From the get-go, I’ve numbered the blocks, tagging them and logging them in. At first, I wrote the block number on a small strip of fabric (drawing a little line under the last digit in the number because numbers like 698 are easy to misread if you don’t know which end is up.) and used a safety pin to attach it to the block. Can we say time consuming? Then one day The Engineer walked in, watched for a few minutes, and suggested I find a gizmo like they use to attach price tags to clothing. A visit to a nearby quilting store yielded just such a gizmo that saved time, but writing the block number on fabric still ate up some clock, so I wrote the numbers on paper then began typing out the numbers, spending a lot of time figuring out the spacing so that once I cut off the edges, I could make one horizontal cut then snip off each number. I attached these with the gizmo, and it was good – especially once I asked if somebody would do that and not one, not two, but three volunteers – Debbie Burchell, Vonnie Grant, and Janet Hickey – raised their digital hands and took this chore over.
That worked well for several months, then I discovered how well painter’s tape sticks to fabric, so I began using a red marker to write the block numbers on the back of blocks with X’s dark enough and wide enough to keep the ink from showing through, and write the number on painter’s tape and stick it to the back of other blocks with smaller red X’s.

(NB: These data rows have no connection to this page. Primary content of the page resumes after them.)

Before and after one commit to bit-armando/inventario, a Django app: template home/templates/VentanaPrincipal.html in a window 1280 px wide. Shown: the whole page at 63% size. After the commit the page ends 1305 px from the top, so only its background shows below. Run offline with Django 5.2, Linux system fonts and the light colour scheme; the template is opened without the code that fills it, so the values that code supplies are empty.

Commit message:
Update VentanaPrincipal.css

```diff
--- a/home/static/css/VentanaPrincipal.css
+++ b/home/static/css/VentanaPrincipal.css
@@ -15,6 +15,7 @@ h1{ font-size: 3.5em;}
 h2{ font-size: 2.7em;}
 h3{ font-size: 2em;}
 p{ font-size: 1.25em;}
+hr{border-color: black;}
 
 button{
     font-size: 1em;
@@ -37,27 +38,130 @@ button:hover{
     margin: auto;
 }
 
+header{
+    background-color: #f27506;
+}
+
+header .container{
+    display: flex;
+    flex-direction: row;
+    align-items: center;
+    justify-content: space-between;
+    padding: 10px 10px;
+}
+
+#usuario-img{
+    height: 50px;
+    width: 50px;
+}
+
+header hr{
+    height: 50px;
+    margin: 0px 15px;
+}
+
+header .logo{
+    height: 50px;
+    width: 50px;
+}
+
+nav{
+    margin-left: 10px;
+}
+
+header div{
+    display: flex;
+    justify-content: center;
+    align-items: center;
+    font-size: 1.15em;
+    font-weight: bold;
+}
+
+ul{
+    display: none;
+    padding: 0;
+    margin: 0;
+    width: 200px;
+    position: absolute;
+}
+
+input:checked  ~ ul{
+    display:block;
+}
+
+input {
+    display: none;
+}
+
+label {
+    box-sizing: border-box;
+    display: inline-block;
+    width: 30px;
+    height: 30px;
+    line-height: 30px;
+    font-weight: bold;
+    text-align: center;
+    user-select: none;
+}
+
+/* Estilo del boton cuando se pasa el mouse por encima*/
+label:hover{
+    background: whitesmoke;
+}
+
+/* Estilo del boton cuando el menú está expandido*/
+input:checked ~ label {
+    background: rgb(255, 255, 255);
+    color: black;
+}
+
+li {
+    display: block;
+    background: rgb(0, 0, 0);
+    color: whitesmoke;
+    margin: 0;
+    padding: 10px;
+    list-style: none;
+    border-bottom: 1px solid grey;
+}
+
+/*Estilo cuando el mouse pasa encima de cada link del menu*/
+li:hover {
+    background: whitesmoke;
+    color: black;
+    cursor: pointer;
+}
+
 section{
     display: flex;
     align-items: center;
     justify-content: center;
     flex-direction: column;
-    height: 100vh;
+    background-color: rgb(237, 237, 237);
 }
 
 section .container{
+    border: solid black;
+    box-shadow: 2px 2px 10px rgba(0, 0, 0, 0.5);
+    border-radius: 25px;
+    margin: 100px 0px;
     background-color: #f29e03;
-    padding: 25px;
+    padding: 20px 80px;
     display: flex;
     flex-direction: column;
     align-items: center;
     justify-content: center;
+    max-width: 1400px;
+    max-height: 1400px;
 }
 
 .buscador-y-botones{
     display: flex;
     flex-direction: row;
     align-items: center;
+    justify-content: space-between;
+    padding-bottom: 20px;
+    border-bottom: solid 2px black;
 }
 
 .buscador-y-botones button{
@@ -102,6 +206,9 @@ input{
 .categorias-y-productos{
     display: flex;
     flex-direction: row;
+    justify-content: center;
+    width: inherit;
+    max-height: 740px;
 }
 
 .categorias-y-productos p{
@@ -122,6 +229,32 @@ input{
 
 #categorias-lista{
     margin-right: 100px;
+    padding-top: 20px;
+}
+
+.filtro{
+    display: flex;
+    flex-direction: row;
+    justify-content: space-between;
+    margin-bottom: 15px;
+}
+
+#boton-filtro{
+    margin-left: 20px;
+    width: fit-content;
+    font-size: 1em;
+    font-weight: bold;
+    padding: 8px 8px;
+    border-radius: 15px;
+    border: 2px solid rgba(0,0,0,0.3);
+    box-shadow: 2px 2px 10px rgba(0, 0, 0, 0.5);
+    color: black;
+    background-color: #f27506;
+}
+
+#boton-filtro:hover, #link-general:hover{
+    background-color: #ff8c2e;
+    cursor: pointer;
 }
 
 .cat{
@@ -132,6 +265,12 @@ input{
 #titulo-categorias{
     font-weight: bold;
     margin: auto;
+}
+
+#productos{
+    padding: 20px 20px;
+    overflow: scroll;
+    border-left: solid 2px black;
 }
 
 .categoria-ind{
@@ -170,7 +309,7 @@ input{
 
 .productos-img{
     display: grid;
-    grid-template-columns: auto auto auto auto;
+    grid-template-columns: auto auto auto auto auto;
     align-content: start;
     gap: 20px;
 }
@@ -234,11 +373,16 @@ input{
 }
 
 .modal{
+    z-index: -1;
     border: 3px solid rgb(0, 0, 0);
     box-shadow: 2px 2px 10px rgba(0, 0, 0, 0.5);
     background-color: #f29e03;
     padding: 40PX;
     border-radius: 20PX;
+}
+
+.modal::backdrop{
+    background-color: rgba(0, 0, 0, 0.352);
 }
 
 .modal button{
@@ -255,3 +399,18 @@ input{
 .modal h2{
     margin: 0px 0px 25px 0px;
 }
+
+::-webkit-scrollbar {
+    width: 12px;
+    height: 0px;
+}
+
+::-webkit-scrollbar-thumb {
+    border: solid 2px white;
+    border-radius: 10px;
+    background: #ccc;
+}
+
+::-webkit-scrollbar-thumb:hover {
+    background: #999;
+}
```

In the beginning I scanned every block as part of the cataloguing system. (Actually, in the very beginning I took photos of every block, moving the scanner in only when I figured it would shave some time off the cataloguing process.)
Let me say that again: in the beginning I scanned EVERY block. Every. Single. Block. (imagine me thunking myself upside the head) before entering all the information into a database, and by “all the information”, I mean the information for every block. Every. Single. Block.
Nowadays I scan blocks randomly, making notes on the Provenance Forms, then scan the Provenance Form, titling the file with the block numbers (using the word in its plural form so that the files will fall in line by block number. The singular form – block – is used to title files of photos or stories to go with specific photos.), week received, envelope number (it’s a purposeful quirk of mine), and the Maker’s name. One day, when I’m looking for something to do, I’ll enter all the information on the Provenance Forms into a database.
Last week, for the first time since the first week in February, I unpacked my suitcase and stored it away. In the past several months, whenever we made a quick run up to the mountain to check on the bees and fetch the mail, I divided the mail into weeks, put each week’s mail in a separate bag, then schlepped it back down the mountain where I worked on checking blocks in as time allowed. Not only are the envelopes labeled by the week number received, I label the bag by the week number because a girl like me can never have too many ways to check, double check, and triple check herself. Checks and balances are at the heart of every one of my systems, and I’ve used them more than once. You know I have.
When the blocks have been numbered and the Provenance Form scanned, the blocks are put into a holding box where they will stay until its time to bundle them to send to Piecers. I’ll tell you that part of the system later.
Now listen, y’all remember how my computer had a meltdown several weeks ago? Well, it’s taken a good, long while to figure out what information was lost by sifting through emails, social media posts, and journal entries to reconstruct it. (Remember what I said about ways to check, double check, and triple check things?) I hope I’m not being overly optimistic when I say give me another 2 days, and I think I’ll have Humpty Dumpty put back together again and we’ll get back to our Sunday recap posts and a whole bunch of other goodness.
Other places to gather around The 70273 Project water cooler:
Shop with Amazon Smile and support The 70273 Project.
Subscribe to the blog (where all information is shared).
Join the English-speaking Facebook group – our e-campfire – where you can talk to other members of The 70273 Project Tribe.
Join the French-speaking Facebook group – our other e-campfire – where you can chat with other members of The 70273 Project Tribe.
Like the Facebook page where you can check in for frequent updates.
Get folks to help celebrate your birthday by making blocks and/or donating bucks.
Follow the pinterest board for visual information.
Post using #the70273project on Instagram. (Please tag me, too, @whollyjeanne, so I don’t miss anything.)
Tell your friends what you want for your birthday.
And if you haven’t yet made some blocks, perhaps you’d like to put some cloth in your hands and join us.
Or maybe you’d like to gather friends and family, colleagues or students, club or guild members, etc. together and make a group quilt.